# [EXERCISE PROMPT]
If a line in the data below contains "eventueel", copy it.

Stored items
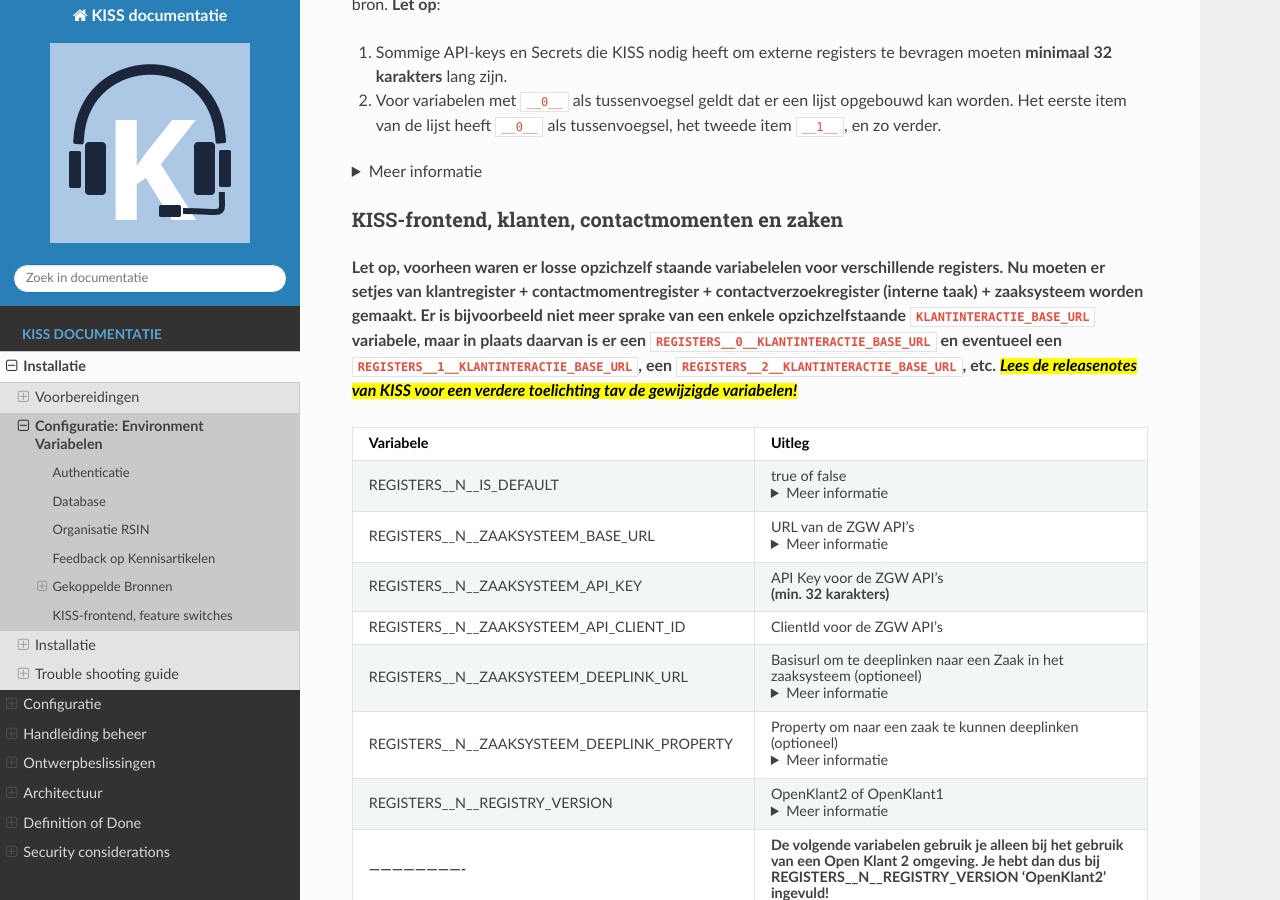
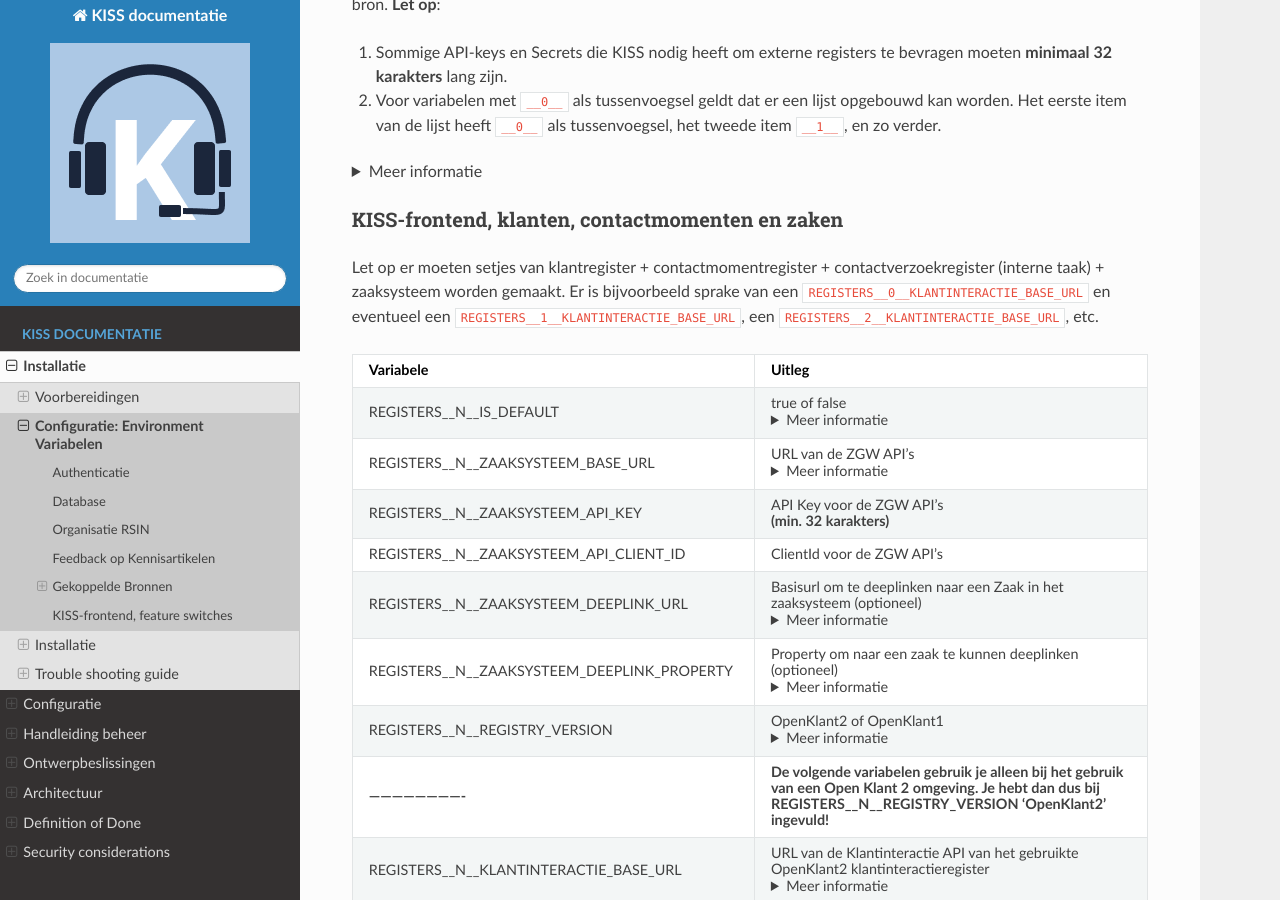
Before and after one commit to Klantinteractie-Servicesysteem/.github, a Sphinx documentation site: the page built from docs/installation/configuratie.md, in a window 1280 px wide and 900 px high, scrolled down 1566 px. Built offline with Sphinx 7.4.7 and the Read the Docs theme 3.1.0, drawn with Linux system fonts in a browser that asks for light colours; some of the changed text lies outside the part shown.

```diff
--- a/docs/installation/configuratie.md
+++ b/docs/installation/configuratie.md
@@ -62,8 +62,8 @@
 
 ### KISS-frontend, klanten, contactmomenten en zaken
 
-**Let op, voorheen waren er losse opzichzelf staande variabelelen voor verschillende registers. Nu moeten er setjes van klantregister + contactmomentregister + contactverzoekregister (interne taak) + zaaksysteem worden gemaakt.
-Er is bijvoorbeeld niet meer sprake van een enkele opzichzelfstaande `KLANTINTERACTIE_BASE_URL` variabele, maar in plaats daarvan is er een `REGISTERS__0__KLANTINTERACTIE_BASE_URL` en eventueel een `REGISTERS__1__KLANTINTERACTIE_BASE_URL`, een `REGISTERS__2__KLANTINTERACTIE_BASE_URL`, etc. <mark>Lees de releasenotes van KISS voor een verdere toelichting tav de gewijzigde variabelen!</mark>**
+Let op er moeten setjes van klantregister + contactmomentregister + contactverzoekregister (interne taak) + zaaksysteem worden gemaakt.
+Er is bijvoorbeeld sprake van een `REGISTERS__0__KLANTINTERACTIE_BASE_URL` en eventueel een `REGISTERS__1__KLANTINTERACTIE_BASE_URL`, een `REGISTERS__2__KLANTINTERACTIE_BASE_URL`, etc.
 
 
 | Variabele                               | Uitleg                                                |
```
Also changed, not shown: other parts of docs/installation/configuratie.md (+4 -2 lines).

# [TASK RESULT]
-Er is bijvoorbeeld niet meer sprake van een enkele opzichzelfstaande `KLANTINTERACTIE_BASE_URL` variabele, maar in plaats daarvan is er een `REGISTERS__0__KLANTINTERACTIE_BASE_URL` en eventueel een `REGISTERS__1__KLANTINTERACTIE_BASE_URL`, een `REGISTERS__2__KLANTINTERACTIE_BASE_URL`, etc. <mark>Lees de releasenotes van KISS voor een verdere toelichting tav de gewijzigde variabelen!</mark>**
+Er is bijvoorbeeld sprake van een `REGISTERS__0__KLANTINTERACTIE_BASE_URL` en eventueel een `REGISTERS__1__KLANTINTERACTIE_BASE_URL`, een `REGISTERS__2__KLANTINTERACTIE_BASE_URL`, etc.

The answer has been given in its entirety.